Click on the module titled “Money Basics,” in which you “explore ways to change your daily spending habits and build savings over time.” An uber-perky female voice (can’t tell whether it’s real or automated) tells the sad story of “Mary, a retail associate” and mother of two, forced to max out her credit cards or take out payday loans to cover her kids’ birthday parties. As the perky voice intones, “Mary ended up paying more than she would have if she had enough saved ahead of time to make these purchases.”
But “Mary” in the module sees the financial light and changes her spending patterns in a way that would make Marie Kondo give a polite opera clap. We learn that Mary started taking her lunch to work, instead of buying fast food, and saved $60 a month. She also “reduced her cable plan” (not totally cutting the cord) and saved $31 a month.

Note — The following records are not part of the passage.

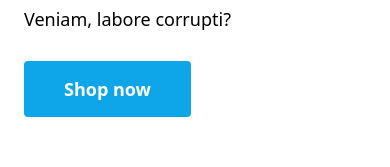
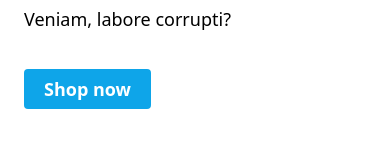
Before and after one commit to PMax87/products-redux-toolkit, a React (Vite) app: page / in a window 390 px wide. Shown: the part 601-768 px from the top of the page. Built offline with nearby package versions, Linux system fonts and the light colour scheme; no server answers.

Commit message:
Home Page responsive button fixed

```diff
--- a/src/pages/HomePage.tsx
+++ b/src/pages/HomePage.tsx
@@ -43,7 +43,7 @@ const HomePage = () => {
             sequi distinctio! Veniam, labore corrupti?
           </p>
           <Link to="/prodcuts" className="mt-10 block">
-            <span className="bg-sky-500 text-lg hover:bg-blue-700 text-white font-bold py-4 px-10 rounded transition-colors">
+            <span className="bg-sky-500 text-lg hover:bg-blue-700 text-white font-semibold py-2 px-5 lg:py-4 lg:px-10 rounded transition-colors">
               Shop now
             </span>
           </Link>
--- /dev/null
+++ b/src/utils/homeContactPageCards.tsx
@@ -0,0 +1 @@
+export const Card = {};
```
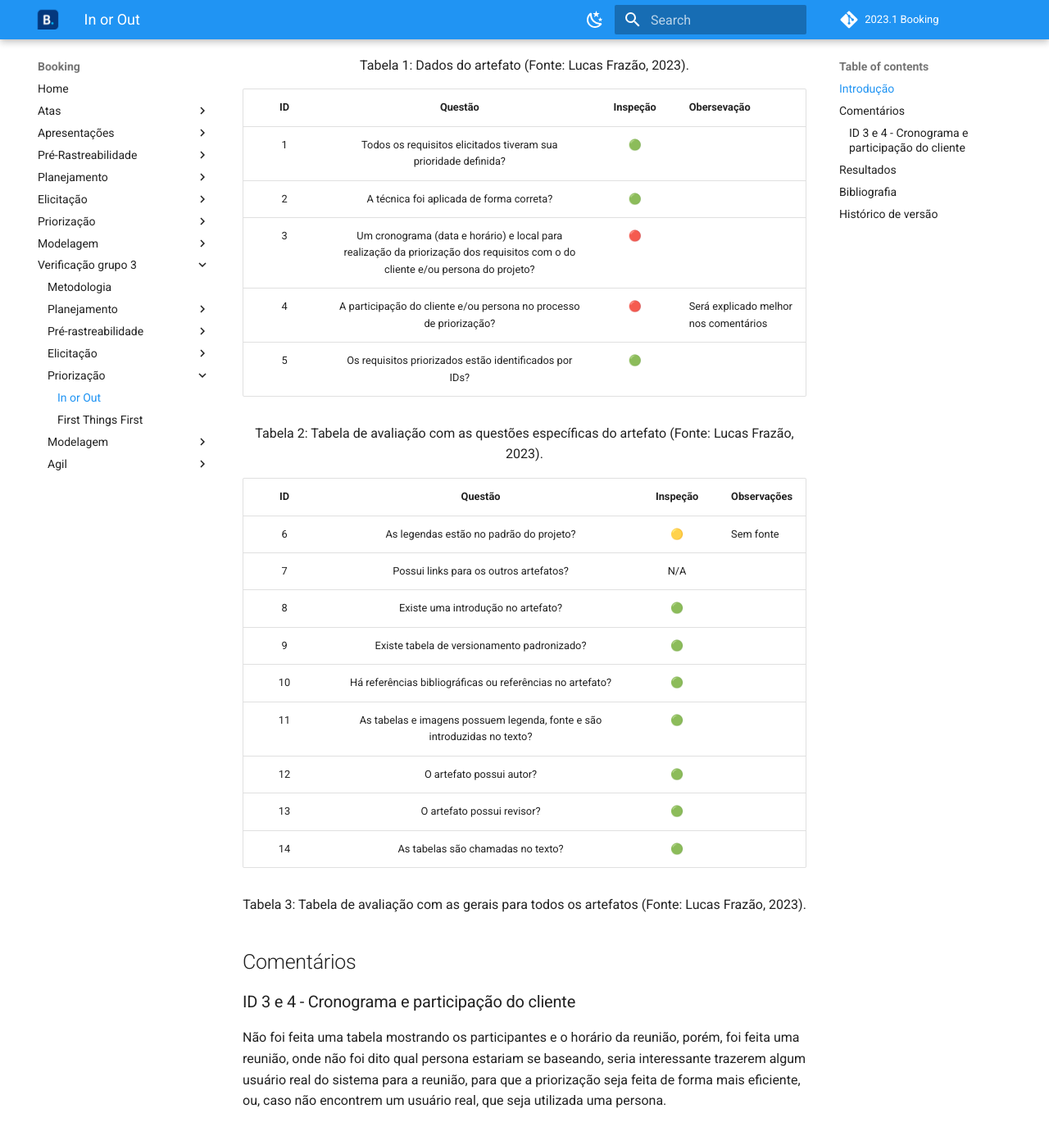
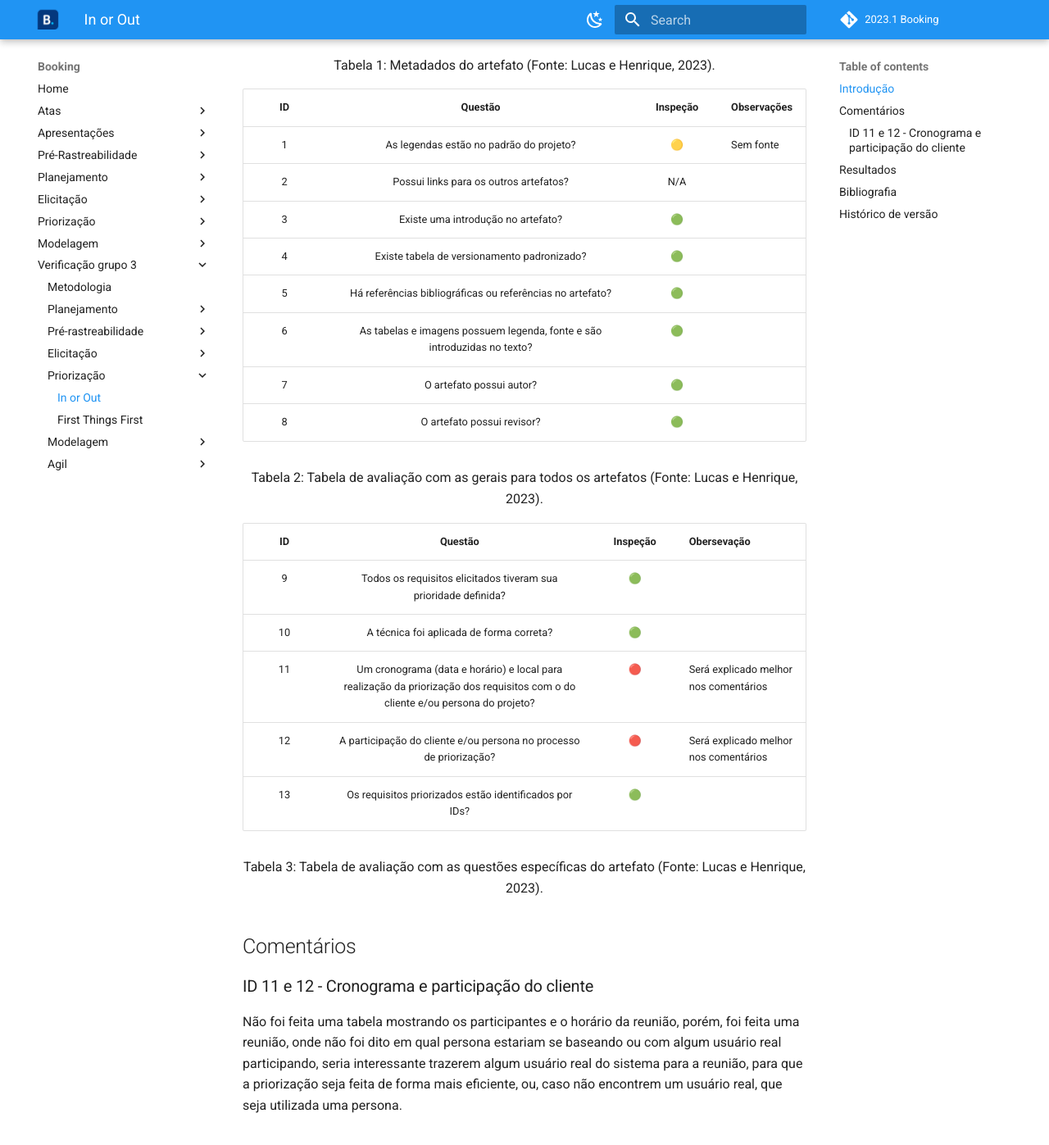
Before and after one commit to Requisitos-de-Software/2023.1-Booking, an MkDocs documentation site: the page built from docs/verificacao3/priorizacao/inOrOut.md, in a window 1280 px wide and 1400 px high, scrolled down 406 px. Shown: the top 1397 px of the window at 82% size. Built offline with MkDocs 1.6.1 and Material for MkDocs 9.7.7, drawn with Linux system fonts in a browser that asks for light colours; comment, search, counter and statistics services are not loaded; some of the changed text lies outside the part shown.

Commit message:
Padronizando IrOrOut

```diff
--- a/docs/verificacao3/priorizacao/inOrOut.md
+++ b/docs/verificacao3/priorizacao/inOrOut.md
@@ -5,67 +5,67 @@
 O presente documento apresentará a verificação do In or Out, desenvolvidos pela equipe 3, VCL. A técnica de inspeção será aplicada para verificar esse artefato, de acordo com o planejamento estabelecido, na tabela 1, se encontra os metadados desse artefato, nas tabelas 2 e 3 se encontram as questões a serem avaliadas.
 
 | Versão avaliada | Autor        | Revisor                         |
-| ---------------- | ------------ | ------------------------------- |
-| 1.0              | Rafael Bossi | Giovanni Alvissus e Lucas Gobbi |
+| --------------- | ------------ | ------------------------------- |
+| 1.0             | Rafael Bossi | Giovanni Alvissus e Lucas Gobbi |
 
 <div style="text-align: center">
-<p> Tabela 1: Dados do artefato (Fonte: Lucas Frazão, 2023). </p>
+<p> Tabela 1: Metadados do artefato (Fonte: Lucas e Henrique, 2023). </p>
 </div>
 
-| ID |                                                              Questão                                                              | Inspeção | Obersevação                           |
-| :-: | :---------------------------------------------------------------------------------------------------------------------------------: | :--------: | --------------------------------------- |
-| 1 |                                   Todos os requisitos elicitados tiveram sua prioridade definida?                                   |     🟢     |                                         |
-| 2 |                                              A técnica foi aplicada de forma correta?                                              |     🟢     |                                         |
-| 3 | Um cronograma (data e horário) e local para realização da priorização dos requisitos com o do cliente e/ou persona do projeto? |     🔴     |                                         |
-| 4 |                               A participação do cliente e/ou persona no processo de priorização?                               |     🔴     | Será explicado melhor nos comentários |
-| 5 |                                       Os requisitos priorizados estão identificados por IDs?                                       |     🟢     |                                         |
+| ID  |                                 Questão                                  | Inspeção | Observações |
+| :-: | :----------------------------------------------------------------------: | :------: | ----------- |
+|  1  |                 As legendas estão no padrão do projeto?                  |    🟡    | Sem fonte   |
+|  2  |                  Possui links para os outros artefatos?                  |   N/A    |             |
+|  3  |                    Existe uma introdução no artefato?                    |    🟢    |             |
+|  4  |               Existe tabela de versionamento padronizado?                |    🟢    |             |
+|  5  |        Há referências bibliográficas ou referências no artefato?         |    🟢    |             |
+|  6  | As tabelas e imagens possuem legenda, fonte e são introduzidas no texto? |    🟢    |             |
+|  7  |                         O artefato possui autor?                         |    🟢    |             |
+|  8  |                        O artefato possui revisor?                        |    🟢    |             |
 
 <div style="text-align: center">
-<p> Tabela 2: Tabela de avaliação com as questões específicas do artefato (Fonte: Lucas Frazão, 2023). </p>
+<p> Tabela 2: Tabela de avaliação com as gerais para todos os artefatos (Fonte: Lucas e Henrique, 2023). </p>
 </div>
 
-| ID |                                 Questão                                 | Inspeção | Observações |
-| :-: | :-----------------------------------------------------------------------: | :--------: | ------------- |
-| 6 |                 As legendas estão no padrão do projeto?                 |     🟡     | Sem fonte     |
-| 7 |                  Possui links para os outros artefatos?                  |    N/A    |               |
-| 8 |                   Existe uma introdução no artefato?                   |     🟢     |               |
-| 9 |                Existe tabela de versionamento padronizado?                |     🟢     |               |
-| 10 |      Há referências bibliográficas ou referências no artefato?      |     🟢     |               |
-| 11 | As tabelas e imagens possuem legenda, fonte e são introduzidas no texto? |     🟢     |               |
-| 12 |                         O artefato possui autor?                         |     🟢     |               |
-| 13 |                        O artefato possui revisor?                        |     🟢     |               |
-| 14 |                    As tabelas são chamadas no texto?                    |     🟢     |               |
+| ID  |                                                            Questão                                                             | Inspeção | Obersevação                           |
+| :-: | :----------------------------------------------------------------------------------------------------------------------------: | :------: | ------------------------------------- |
+|  9  |                                Todos os requisitos elicitados tiveram sua prioridade definida?                                 |    🟢    |                                       |
+| 10  |                                            A técnica foi aplicada de forma correta?                                            |    🟢    |                                       |
+| 11  | Um cronograma (data e horário) e local para realização da priorização dos requisitos com o do cliente e/ou persona do projeto? |    🔴    | Será explicado melhor nos comentários |
+| 12  |                               A participação do cliente e/ou persona no processo de priorização?                               |    🔴    | Será explicado melhor nos comentários |
+| 13  |                                     Os requisitos priorizados estão identificados por IDs?                                     |    🟢    |                                       |
 
 <div style="text-align: center">
-<p> Tabela 3: Tabela de avaliação com as gerais para todos os artefatos (Fonte: Lucas Frazão, 2023). </p>
+<p> Tabela 3: Tabela de avaliação com as questões específicas do artefato (Fonte: Lucas e Henrique, 2023). </p>
 </div>
 
 ## Comentários
 
-### ID 3 e 4 - Cronograma e participação do cliente
+### ID 11 e 12 - Cronograma e participação do cliente
 
-Não foi feita uma tabela mostrando os participantes e o horário da reunião, porém, foi feita uma reunião, onde não foi dito qual persona estariam se baseando, seria interessante trazerem algum usuário real do sistema para a reunião, para que a priorização seja feita de forma mais eficiente, ou, caso não encontrem um usuário real, que seja utilizada uma persona.
+Não foi feita uma tabela mostrando os participantes e o horário da reunião, porém, foi feita uma reunião, onde não foi dito em qual persona estariam se baseando ou com algum usuário real participando, seria interessante trazerem algum usuário real do sistema para a reunião, para que a priorização seja feita de forma mais eficiente, ou, caso não encontrem um usuário real, que seja utilizada uma persona.
 
 ## Resultados
 
 Para saber a porcentagem de aproveitamento do artefato, será utilizado a expressão:
 
-((100/QntExigencias) * Acertos) + (((100/QntExigencias) * Incompletos)/2)
+((100/QntExigencias) _ Acertos) + (((100/QntExigencias) _ Incompletos)/2)
 
 Através dos checklists realizados podemos observar que:
 
-* 11/14 exigências são atendidas;
-* 1/14 exigências estão incompletas;
-* 2/14 exigências estão erradas ou não foram realizadas.
+- 11/14 exigências são atendidas;
+- 1/14 exigências estão incompletas;
+- 2/14 exigências estão erradas ou não foram realizadas.
 
 Portanto, com base no cálculo apresentado, pode-se dizer que o aproveitamento deste artefato está em 82,14%.
 
 ## Bibliografia
 
-- Hackos e Redish, 1998; Courage e Baxter, 2005
+- Software Requirements 3.ed. - Setting Requirement Priorities
 
 ## Histórico de versão
 
-|    Data    | Versão |      Descrição      |    Autor(es)    |
-| :--------: | :-----: | :--------------------: | :--------------: |
-| 08/06/2023 |   1.0   | Criação do documento | Lucas e Henrique |
+|    Data    | Versão |      Descrição       |    Autor(es)     |
+| :--------: | :----: | :------------------: | :--------------: |
+| 08/06/2023 |  1.0   | Criação do documento | Lucas e Henrique |
+| 14/06/2023 |  1.0   | Criação do documento | Lucas e Henrique |
```
Also changed, not shown: docs/verificacao3/metodologia.md (+38 -38 lines).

The module concludes on this chirpy, upbeat note: “By making just a few small changes in her daily routine, Mary is now eating healthier, spending more time with her kids, and saving a small amount each month. Let’s start looking at ways you can build savings, just like Mary.”
At that point, the participant is asked to choose seven spending areas (out of a dozen choices) to “evaluate your needs.” Categories include “coffee,” “clothing,” “internet,” “dining out,” “sporting events,” and “entertainment.” Then it encouraged you take a long, hard look at your spending habits, making you consider Zen-like questions about attachment: Do you really need that $150 blouse, that daily “tall, half-caff, soy latte at 120 degrees,” that third trip back to the cineplex for “Spider-Man: Into the Spider-Verse?”
“Choose and drag any cost you think you can reduce,” the perky voice commands, “then try to implement that change in your daily life to see your savings build.”
It can be a drag, of sorts, to follow this austere advice. You may ask: Whatever happened to the concept of “retail therapy?” Sorry, that was a viral sensation that the KonMari Method thoroughly displaced.
Saving money is not exciting, doesn’t give you that dopamine rush to the frontal cortex. Right now, you might be feeling financially flush. Unemployment rates are near record lows, after all. But wage growth is stagnating, the stock-market soars and plunges like a school of dolphins, and some pundits whisper that the “R” word – recession – may be on the horizon.
Maybe it’s time to take that financial-literacy tutorial, even if it won’t make Davidson a viral sensation.
• Members of the Yakima Herald-Republic editorial board are Bob Crider and Sam McManis